Show all the lines in the data below that include the word "hero".

INPUT MATERIAL
○ ○ ○ ○ ○
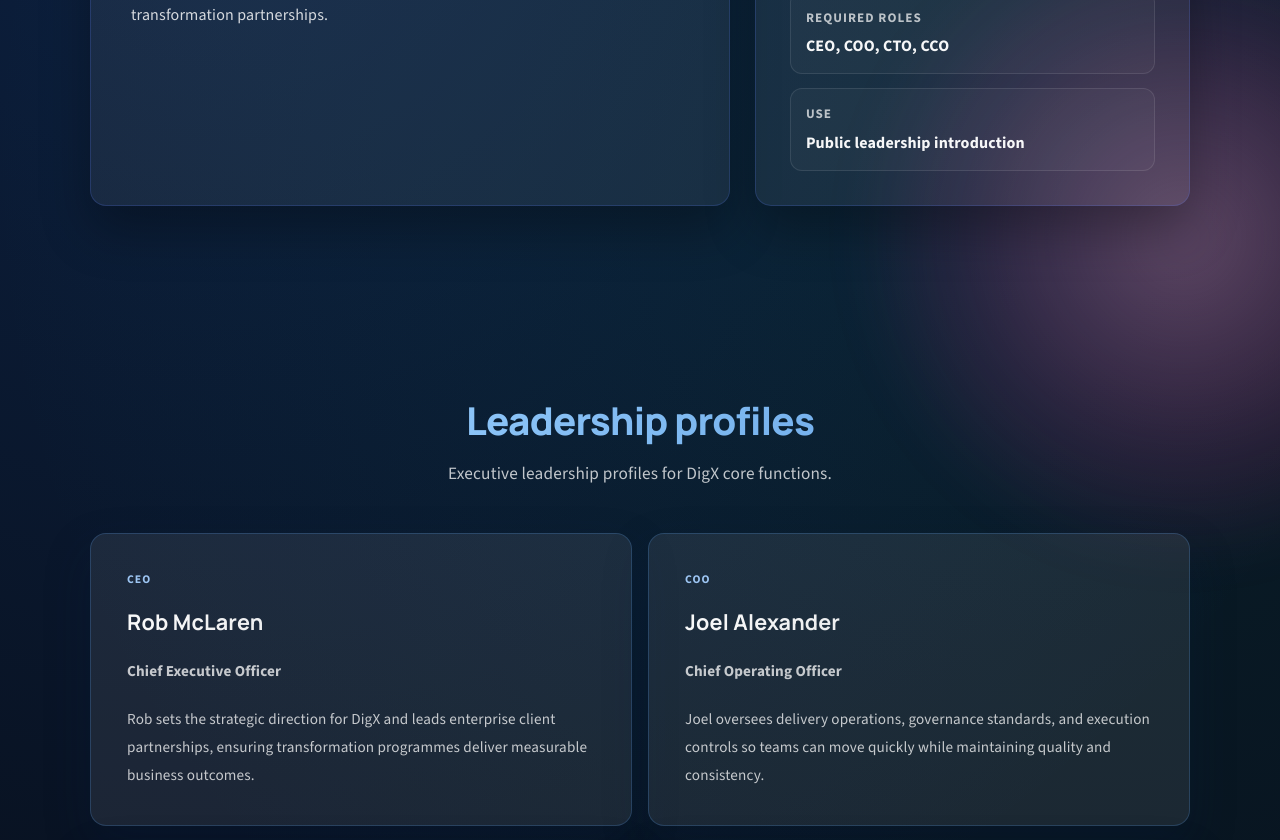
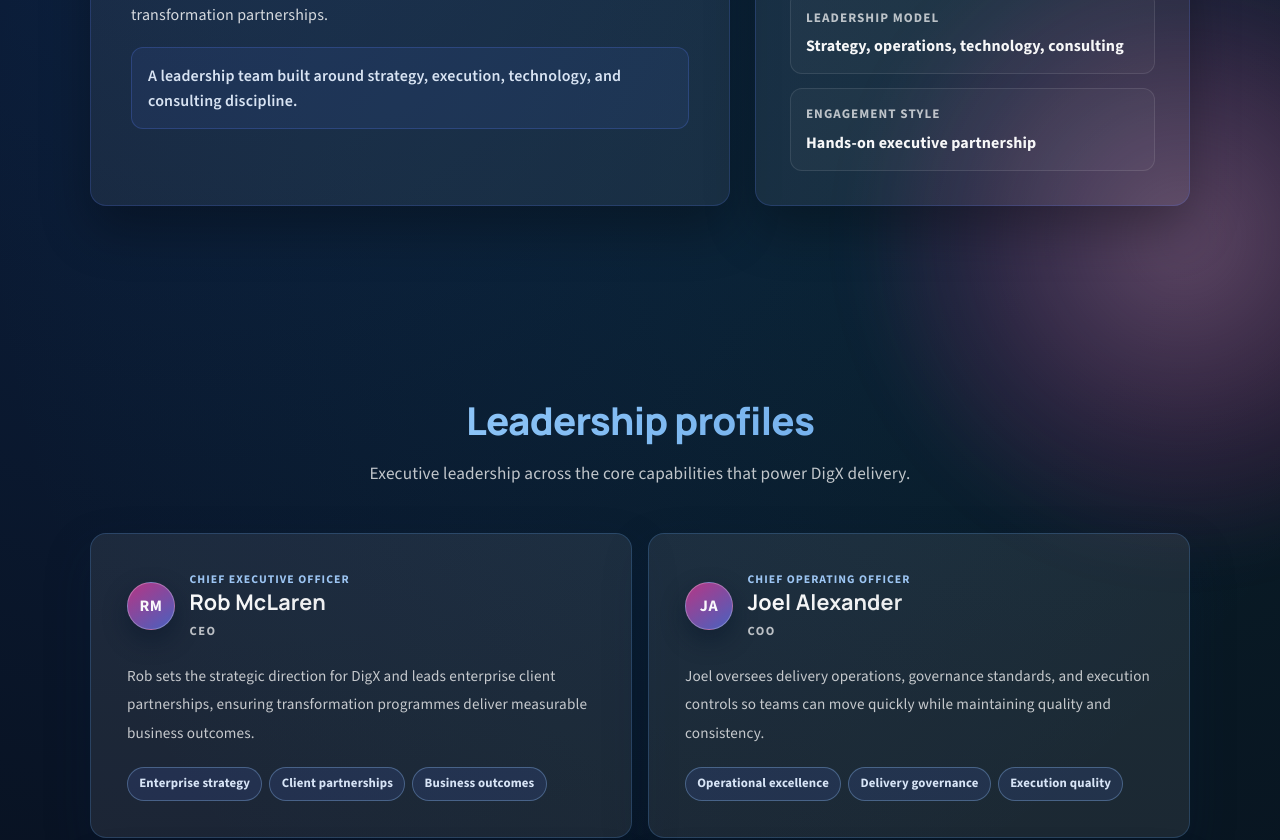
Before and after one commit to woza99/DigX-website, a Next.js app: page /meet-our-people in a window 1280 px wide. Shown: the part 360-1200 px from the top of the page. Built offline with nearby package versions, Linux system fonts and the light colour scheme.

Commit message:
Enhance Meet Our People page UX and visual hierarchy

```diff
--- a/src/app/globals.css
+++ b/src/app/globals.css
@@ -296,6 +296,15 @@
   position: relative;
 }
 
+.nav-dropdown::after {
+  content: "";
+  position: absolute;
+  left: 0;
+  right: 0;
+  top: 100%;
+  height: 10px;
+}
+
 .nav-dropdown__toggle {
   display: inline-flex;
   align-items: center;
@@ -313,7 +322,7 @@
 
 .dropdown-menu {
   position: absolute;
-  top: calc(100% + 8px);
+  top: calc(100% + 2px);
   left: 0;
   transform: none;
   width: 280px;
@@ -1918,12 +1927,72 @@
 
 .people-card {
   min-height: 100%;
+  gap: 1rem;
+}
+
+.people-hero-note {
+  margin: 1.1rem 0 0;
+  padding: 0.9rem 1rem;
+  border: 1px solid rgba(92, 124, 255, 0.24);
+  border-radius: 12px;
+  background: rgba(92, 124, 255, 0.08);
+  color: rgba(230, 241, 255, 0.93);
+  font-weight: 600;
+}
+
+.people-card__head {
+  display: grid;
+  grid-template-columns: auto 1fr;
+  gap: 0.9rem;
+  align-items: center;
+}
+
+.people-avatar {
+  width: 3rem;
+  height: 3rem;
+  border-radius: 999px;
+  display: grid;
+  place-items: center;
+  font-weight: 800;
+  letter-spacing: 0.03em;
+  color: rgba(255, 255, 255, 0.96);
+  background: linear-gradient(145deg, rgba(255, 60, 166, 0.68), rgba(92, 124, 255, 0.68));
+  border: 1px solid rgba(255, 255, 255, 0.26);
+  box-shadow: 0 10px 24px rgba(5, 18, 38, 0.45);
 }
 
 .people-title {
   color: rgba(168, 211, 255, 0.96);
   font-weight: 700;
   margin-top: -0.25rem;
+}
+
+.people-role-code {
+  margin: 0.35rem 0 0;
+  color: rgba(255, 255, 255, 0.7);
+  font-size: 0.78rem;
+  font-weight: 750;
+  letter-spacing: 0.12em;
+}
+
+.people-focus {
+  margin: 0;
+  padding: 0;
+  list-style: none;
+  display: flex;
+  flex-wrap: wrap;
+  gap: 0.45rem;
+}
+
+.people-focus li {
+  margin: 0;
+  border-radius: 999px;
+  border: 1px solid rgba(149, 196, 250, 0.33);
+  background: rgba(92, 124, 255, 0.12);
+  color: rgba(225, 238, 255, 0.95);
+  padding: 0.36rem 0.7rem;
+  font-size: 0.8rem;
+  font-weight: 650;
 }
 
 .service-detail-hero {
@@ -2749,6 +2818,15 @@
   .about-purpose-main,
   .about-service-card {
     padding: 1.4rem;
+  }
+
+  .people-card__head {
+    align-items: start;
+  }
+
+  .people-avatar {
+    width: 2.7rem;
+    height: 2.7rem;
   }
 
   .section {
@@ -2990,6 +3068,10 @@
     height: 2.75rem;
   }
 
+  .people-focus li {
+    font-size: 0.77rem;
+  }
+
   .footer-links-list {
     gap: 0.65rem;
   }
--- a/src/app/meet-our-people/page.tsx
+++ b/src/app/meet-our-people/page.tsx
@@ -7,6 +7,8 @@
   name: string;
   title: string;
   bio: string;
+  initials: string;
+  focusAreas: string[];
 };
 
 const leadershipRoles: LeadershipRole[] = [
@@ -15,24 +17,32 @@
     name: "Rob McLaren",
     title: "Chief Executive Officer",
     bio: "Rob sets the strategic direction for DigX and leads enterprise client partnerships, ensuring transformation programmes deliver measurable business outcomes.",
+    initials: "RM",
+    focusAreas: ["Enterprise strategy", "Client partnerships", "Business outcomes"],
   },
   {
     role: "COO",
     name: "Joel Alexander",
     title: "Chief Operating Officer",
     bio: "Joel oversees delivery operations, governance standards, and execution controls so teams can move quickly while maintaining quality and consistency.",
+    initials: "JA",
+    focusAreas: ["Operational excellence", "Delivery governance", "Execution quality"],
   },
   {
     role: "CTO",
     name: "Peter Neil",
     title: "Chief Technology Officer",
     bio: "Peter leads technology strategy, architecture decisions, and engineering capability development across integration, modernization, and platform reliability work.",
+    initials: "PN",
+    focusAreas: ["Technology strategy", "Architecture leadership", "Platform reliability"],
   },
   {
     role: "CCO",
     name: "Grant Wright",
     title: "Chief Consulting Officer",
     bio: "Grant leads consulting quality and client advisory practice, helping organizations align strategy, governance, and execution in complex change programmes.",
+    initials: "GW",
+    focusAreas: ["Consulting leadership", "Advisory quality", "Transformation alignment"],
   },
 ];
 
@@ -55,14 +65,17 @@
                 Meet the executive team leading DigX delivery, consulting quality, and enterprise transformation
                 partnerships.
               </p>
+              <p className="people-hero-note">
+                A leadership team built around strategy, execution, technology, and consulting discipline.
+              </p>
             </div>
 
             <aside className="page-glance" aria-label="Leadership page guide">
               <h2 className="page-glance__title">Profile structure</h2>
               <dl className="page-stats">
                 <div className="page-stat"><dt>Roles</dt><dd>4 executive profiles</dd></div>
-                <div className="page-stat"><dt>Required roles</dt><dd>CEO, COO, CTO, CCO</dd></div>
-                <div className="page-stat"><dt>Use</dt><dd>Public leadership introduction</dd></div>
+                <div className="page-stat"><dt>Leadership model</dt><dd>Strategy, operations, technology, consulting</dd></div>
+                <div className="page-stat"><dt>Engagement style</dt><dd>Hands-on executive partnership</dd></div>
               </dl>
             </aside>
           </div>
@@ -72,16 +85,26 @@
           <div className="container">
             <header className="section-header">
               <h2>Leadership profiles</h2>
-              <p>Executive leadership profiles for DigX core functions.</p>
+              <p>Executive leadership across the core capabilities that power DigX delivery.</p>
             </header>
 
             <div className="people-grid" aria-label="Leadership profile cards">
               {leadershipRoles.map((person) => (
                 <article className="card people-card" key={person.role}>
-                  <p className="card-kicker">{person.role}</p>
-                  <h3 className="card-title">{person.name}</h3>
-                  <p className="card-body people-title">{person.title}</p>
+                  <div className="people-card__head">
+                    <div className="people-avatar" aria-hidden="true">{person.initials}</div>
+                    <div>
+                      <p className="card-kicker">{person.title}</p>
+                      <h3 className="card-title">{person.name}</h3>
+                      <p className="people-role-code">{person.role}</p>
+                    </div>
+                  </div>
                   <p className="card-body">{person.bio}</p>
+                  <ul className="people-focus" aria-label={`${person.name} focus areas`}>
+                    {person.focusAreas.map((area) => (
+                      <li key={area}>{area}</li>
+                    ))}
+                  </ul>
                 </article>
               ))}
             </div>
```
○ ○ ○ ○ ○
ANSWER FOR THIS EXERCISE
+.people-hero-note {
 .service-detail-hero {
+              <p className="people-hero-note">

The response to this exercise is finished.